To the Editor:

The law says regular people can’t add zeros to their bank accounts and “create money out of thin air.”

However, the law allows some “other guys” this money-creating bonanza; namely, the world’s central banks (which nearly every country has), America’s being the privately-owned Federal Reserve.

These guys even collect interest on this “phantom cash” by loaning it to their own national governments.

Alarmingly, after the 2008 global financial meltdown, central banks worldwide abandoned the limits in printing thin-air money — trying to avert global economic collapse and to keep the trillions flowing to the very bankster/corporate elites worldwide which caused it.

This unprecedented, dangerous experiment in human history risks untold economic calamity. (In 1900, 18 central banks existed.)

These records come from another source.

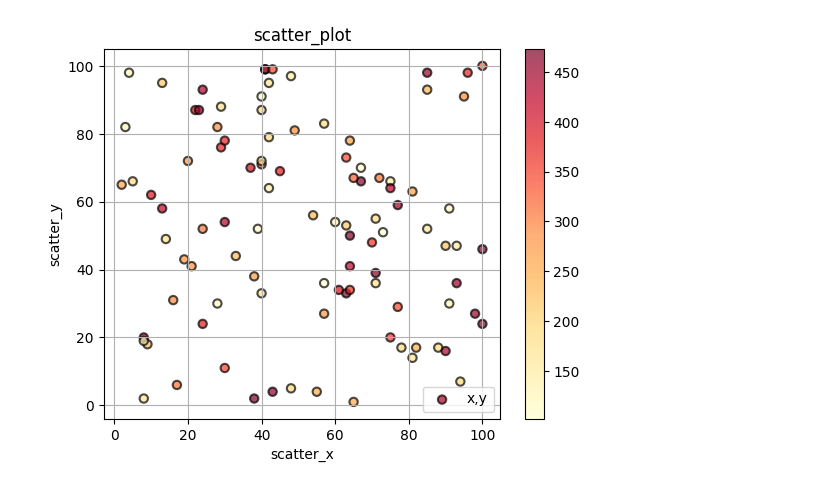
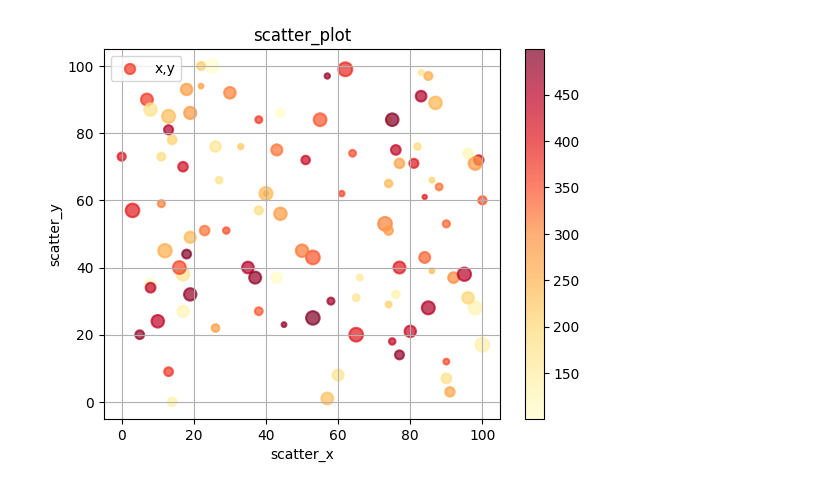
Before and after one commit to rezakhanahmadi342341/housing.csv, a Jupyter notebook: matplotlib.ipynb, the cells around one changed output. Saved outputs shown, nothing was run; the diff lists cells and outputs as text; code cells hidden in the pictures.

```diff
--- a/matplotlib.ipynb
+++ b/matplotlib.ipynb
@@ -10,20 +10,20 @@ def mx(num, _min,_max):
 # %%
 
 x = mx(100,0,100)
 y = mx(100,0,100)
 
 a = mx(5,0,100)
 b = mx(5,0,100)
 
-plt.scatter(x,y, label='x,y', alpha=0.7, c=mx(100,100,500), cmap='YlOrRd', edgecolors='black',
+plt.scatter(x,y, label='x,y',s=mx(100,10,100) ,alpha=0.7, c=mx(100,100,500), cmap='YlOrRd',
             linewidths=1.5
             )
 plt.colorbar()
 plt.title("scatter_plot")
 plt.ylabel('scatter_y')
 plt.xlabel('scatter_x')
 plt.grid()
 plt.legend()
 plt.show()
 # %% [output]
-[figure, old version]
+[figure, new version]
```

The central bankers propped up the world economy, but couldn’t restore prosperity. America’s economy hasn’t revived much since 2008, and our government’s across-the-board budget cuts — the sequester — are only dampening growth and increasing economic hardship.

As America’s central banker, Ben Bernanke, warned Congress of these cuts’ riskyness, the stock market freaked at his threat to slow quantitative easing (involving printing  thin-air trillions), which would increase interest rates and also derail the elites’ own little casino economy. —

Donna Christianson, Little Falls